A 100-mile race will uproot all of your weaknesses and throw them in your face without a hint of mercy. The course will take everything from you while owing you nothing in return, which is why it pays to put yourself through such rigorous training and armor yourself for battle.
But there is such a thing as overdoing it. All too often, 100-mile hopefuls burn themselves out with too much time on their feet before they ever get to the starting line. These are the runners who find themselves so overwhelmed by the distance ahead that they lose heart, focus and confidence in their ability to finish.
They might have done everything “right” in the physical realm and ticked off every box on their training plan. However, an ultramarathon isn’t just a test of physical endurance; it’s also one of mental endurance.

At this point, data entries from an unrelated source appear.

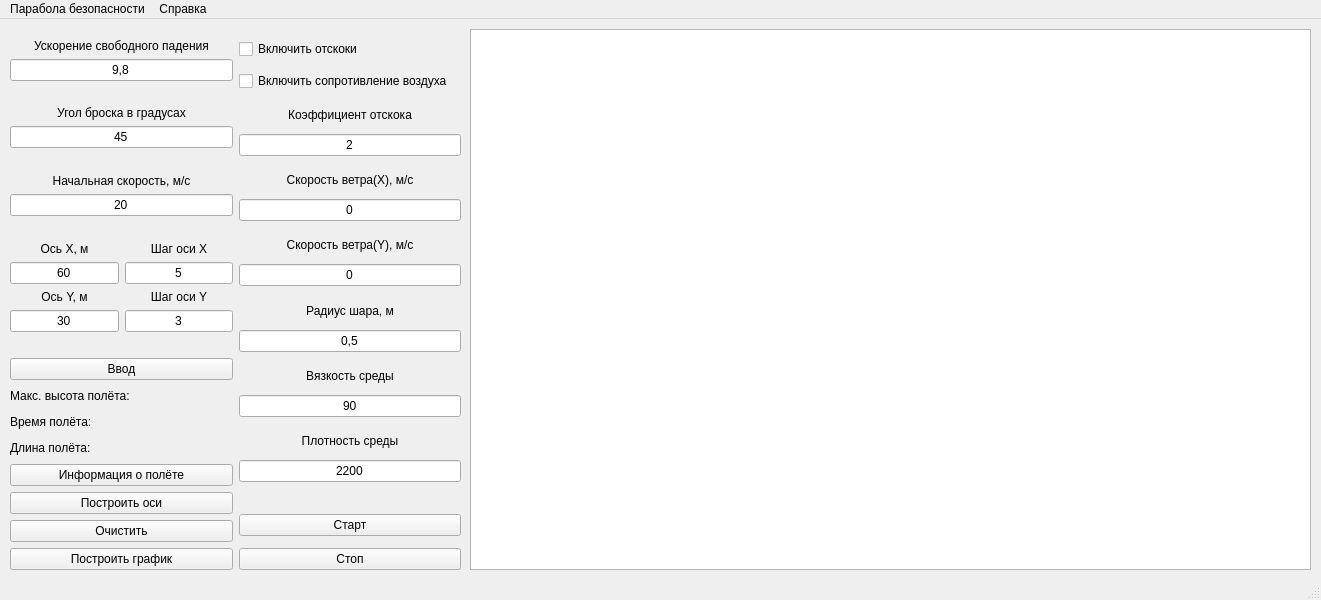
Old version of the form Fly_Model/Fly_Model.ui in the repository AnatoliyProhortsev/Fly_Model.
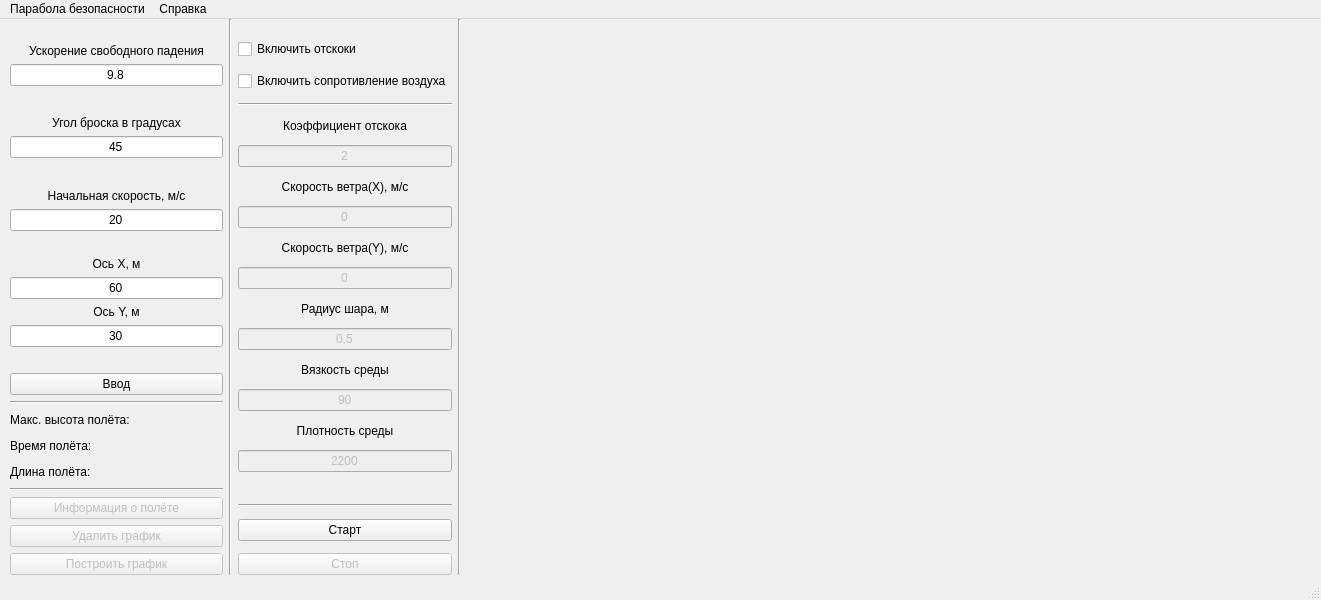
New version of the form. Custom widgets are drawn as their Qt base class.

```diff
--- a/Fly_Model/Fly_Model.ui
+++ b/Fly_Model/Fly_Model.ui
@@ -14,28 +14,18 @@
    <string>MainWindow</string>
   </property>
   <widget class="QWidget" name="centralwidget">
-   <widget class="QGraphicsView" name="graphicsView">
-    <property name="geometry">
-     <rect>
-      <x>470</x>
-      <y>10</y>
-      <width>841</width>
-      <height>541</height>
-     </rect>
-    </property>
-   </widget>
    <widget class="QWidget" name="horizontalLayoutWidget">
     <property name="geometry">
      <rect>
       <x>10</x>
       <y>0</y>
       <width>451</width>
-      <height>551</height>
+      <height>556</height>
      </rect>
     </property>
-    <layout class="QHBoxLayout" name="horizontalLayout" stretch="3,3">
+    <layout class="QHBoxLayout" name="horizontalLayout" stretch="3,0,3,0">
      <item>
-      <layout class="QVBoxLayout" name="verticalLayout" stretch="0,0">
+      <layout class="QVBoxLayout" name="verticalLayout" stretch="0,0,0">
        <property name="spacing">
         <number>6</number>
        </property>
@@ -56,7 +46,7 @@
            <item>
             <widget class="QLineEdit" name="Gravity_edit">
              <property name="text">
-              <string>9,8</string>
+              <string>9.8</string>
              </property>
              <property name="alignment">
               <set>Qt::AlignCenter</set>
@@ -165,50 +155,6 @@
                </item>
               </layout>
              </item>
-             <item>
-              <layout class="QVBoxLayout" name="verticalLayout_7">
-               <item>
-                <widget class="QLabel" name="label_9">
-                 <property name="text">
-                  <string>Шаг оси Х</string>
-                 </property>
-                 <property name="alignment">
-                  <set>Qt::AlignBottom|Qt::AlignHCenter</set>
-                 </property>
-                </widget>
-               </item>
-               <item>
-                <widget class="QLineEdit" name="X_axis_step_edit">
-                 <property name="text">
-                  <string>5</string>
-                 </property>
-                 <property name="alignment">
-                  <set>Qt::AlignCenter</set>
-                 </property>
-                </widget>
-               </item>
-               <item>
-                <widget class="QLabel" name="label_10">
-                 <property name="text">
-                  <string>Шаг оси Y</string>
-                 </property>
-                 <property name="alignment">
-                  <set>Qt::AlignBottom|Qt::AlignHCenter</set>
-                 </property>
-                </widget>
-               </item>
-               <item>
-                <widget class="QLineEdit" name="Y_axis_step_edit">
-                 <property name="text">
-                  <string>3</string>
-                 </property>
-                 <property name="alignment">
-                  <set>Qt::AlignCenter</set>
-                 </property>
-                </widget>
-               </item>
-              </layout>
-             </item>
             </layout>
            </item>
           </layout>
@@ -238,6 +184,13 @@
          </item>
         </layout>
        </item>
+       <item>
+        <widget class="Line" name="line_2">
+         <property name="orientation">
+          <enum>Qt::Horizontal</enum>
+         </property>
+        </widget>
+       </item>
        <item>
         <layout class="QVBoxLayout" name="verticalLayout_4">
          <item>
@@ -279,29 +232,41 @@
            </property>
           </widget>
          </item>
+         <item>
+          <widget class="Line" name="line_5">
+           <property name="orientation">
+            <enum>Qt::Horizontal</enum>
+           </property>
+          </widget>
+         </item>
          <item>
           <widget class="QPushButton" name="Get_info_button">
+           <property name="enabled">
+            <bool>false</bool>
+           </property>
            <property name="text">
             <string>Информация о полёте</string>
            </property>
           </widget>
          </item>
-         <item>
-          <widget class="QPushButton" name="Draw_axis_button">
-           <property name="text">
-            <string>Построить оси</string>
-           </property>
-          </widget>
-         </item>
          <item>
           <widget class="QPushButton" name="Clear_button">
+           <property name="enabled">
+            <bool>false</bool>
+           </property>
            <property name="text">
-            <string>Очистить</string>
+            <string>Удалить график</string>
            </property>
           </widget>
          </item>
          <item>
           <widget class="QPushButton" name="Draw_graph_button">
+           <property name="enabled">
+            <bool>false</bool>
+           </property>
+           <property name="whatsThis">
+            <string>&lt;html&gt;&lt;head/&gt;&lt;body&gt;&lt;p&gt;Добавляет график в соответствии с указанными данными&lt;/p&gt;&lt;/body&gt;&lt;/html&gt;</string>
+           </property>
            <property name="text">
             <string>Построить график</string>
            </property>
@@ -311,6 +276,13 @@
        </item>
       </layout>
      </item>
+     <item>
+      <widget class="Line" name="line">
+       <property name="orientation">
+        <enum>Qt::Vertical</enum>
+       </property>
+      </widget>
+     </item>
      <item>
       <layout class="QVBoxLayout" name="verticalLayout_2">
        <property name="spacing">
@@ -346,6 +318,13 @@
          </property>
         </widget>
        </item>
+       <item>
+        <widget class="Line" name="line_3">
+         <property name="orientation">
+          <enum>Qt::Horizontal</enum>
+         </property>
+        </widget>
+       </item>
        <item>
         <widget class="QLabel" name="label_11">
          <property name="maximumSize">
@@ -364,6 +343,9 @@
        </item>
        <item>
         <widget class="QLineEdit" name="Bounce_quoff_edit">
+         <property name="enabled">
+          <bool>false</bool>
+         </property>
          <property name="text">
           <string>2</string>
          </property>
@@ -390,6 +372,9 @@
        </item>
        <item>
         <widget class="QLineEdit" name="X_wind_edit">
+         <property name="enabled">
+          <bool>false</bool>
+         </property>
          <property name="text">
           <string>0</string>
          </property>
@@ -416,6 +401,9 @@
        </item>
        <item>
         <widget class="QLineEdit" name="Y_wind_edit">
+         <property name="enabled">
+          <bool>false</bool>
+         </property>
          <property name="text">
           <string>0</string>
          </property>
@@ -442,6 +430,9 @@
        </item>
        <item>
         <widget class="QLineEdit" name="Ball_radius_edit">
+         <property name="enabled">
+          <bool>false</bool>
+         </property>
          <property name="text">
           <string>0,5</string>
          </property>
@@ -468,6 +459,9 @@
        </item>
        <item>
         <widget class="QLineEdit" name="Viscosity_edit">
+         <property name="enabled">
+          <bool>false</bool>
+         </property>
          <property name="text">
           <string>90</string>
          </property>
@@ -494,6 +488,9 @@
        </item>
        <item>
         <widget class="QLineEdit" name="Density_edit">
+         <property name="enabled">
+          <bool>false</bool>
+         </property>
          <property name="text">
           <string>2200</string>
          </property>
@@ -518,6 +515,13 @@
          </property>
         </spacer>
        </item>
+       <item>
+        <widget class="Line" name="line_4">
+         <property name="orientation">
+          <enum>Qt::Horizontal</enum>
+         </property>
+        </widget>
+       </item>
        <item>
         <widget class="QPushButton" name="Start_button">
          <property name="text">
@@ -527,6 +531,9 @@
        </item>
        <item>
         <widget class="QPushButton" name="Stop_Button">
+         <property name="enabled">
+          <bool>false</bool>
+         </property>
          <property name="text">
           <string>Стоп</string>
          </property>
@@ -534,8 +541,25 @@
        </item>
       </layout>
      </item>
+     <item>
+      <widget class="Line" name="line_6">
+       <property name="orientation">
+        <enum>Qt::Vertical</enum>
+       </property>
+      </widget>
+     </item>
     </layout>
    </widget>
+   <widget class="QCustomPlot" name="plot_view" native="true">
+    <property name="geometry">
+     <rect>
+      <x>470</x>
+      <y>10</y>
+      <width>841</width>
+      <height>531</height>
+     </rect>
+    </property>
+   </widget>
   </widget>
   <widget class="QMenuBar" name="menubar">
    <property name="geometry">
@@ -561,6 +585,14 @@
   </widget>
   <widget class="QStatusBar" name="statusbar"/>
  </widget>
+ <customwidgets>
+  <customwidget>
+   <class>QCustomPlot</class>
+   <extends>QWidget</extends>
+   <header>qcustomplot.h</header>
+   <container>1</container>
+  </customwidget>
+ </customwidgets>
  <resources/>
  <connections/>
 </ui>
```
Left out of the diff: 5 changed lines with no effect on the pictures.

In the build-up to my first 100-mile race at the Leadville 100, I prepared myself to ace both tests. Here are three exercises that strengthened my brain so I could show up ready to tackle the distance on all fronts.
One hundred miles is a long way to go, and too long to fathom all at once. Don’t try to swallow it in one big gulp—digest the distance in the form of bite-sized pieces where 100 becomes 10 sets of 10 miles. Each of those sets becomes 10 sets of 1 mile. It’s not about finishing 100 miles; it’s about finishing each section and watching the miles fall away as you get closer to the finish line.
Practice breaking down each run into small bites. Whatever feels 100% doable is the money. If that’s 10 miles or 1 mile, that’s great. All you have to do is finish the bite. Then the next one, and the next—just chew one at a time. Allow this skill to come more naturally by incorporating it into your everyday life. Divide annoying chores, work assignments, hard conversations and other difficult tasks into basic components and chip away at them bit by bit. Train your brain to see a daunting task as nothing more than a series of manageable steps.
From there, the challenge becomes actually staying present in the moment to keep the next chunk from creeping in before it’s due. That’s where concentration training comes in handy. In this age of rapid-fire everything, you can’t expect your brain to stay focused on one thing at a time without training it to do so.
Start with this simple, on-trail concentration drill. Think of it like a Fartlek exercise (varied speed and intensity). Pick an object in the distance, such as a distinctive tree or telephone pole. Instead of sprinting, put your mind to work and try to limit your focus to that object alone. Stare it down like you’re on the hunt and study it in detail as you get closer until you’re close enough to identify small details. Capture as much detail as you can in the fleeting time you have before your steps carry you away. Take note of how easily your attention drifts. Can you maintain unwavering focus right up until you pass it by? As you run past, repeat the drill with another object up ahead. Work toward gradually improving the tenacity of your focus each time, as well as the intricacy of your chosen focal point.
The previous exercise involves a bit of visualization, but you can do more with your mind’s eye than recreating something that already exists. Take it further to visualize yourself doing the dang thing with grace, confidence and—dare I say it—ease. There’s no fooling ourselves that running this kind of race is “easy” in any sense of the word. But creating a mental image dripping with carefree enthusiasm can decrease how hard running feels in the moment. Though the objective difficulty remains, anything to lower your perception of effort will have a positive impact on your subjective experience.
Picture yourself eating hills for breakfast, sending it on every descent and crossing the finish line like the champ you are. Engage all of your senses: How do your shoes feel? What does your gel taste like? How does the air smell? Don’t skimp on the details; they’re what make the image realistic. Visualize it until you believe it. And if you never quite do, that’s okay too. The seed still gets planted. Settle back and watch it grow.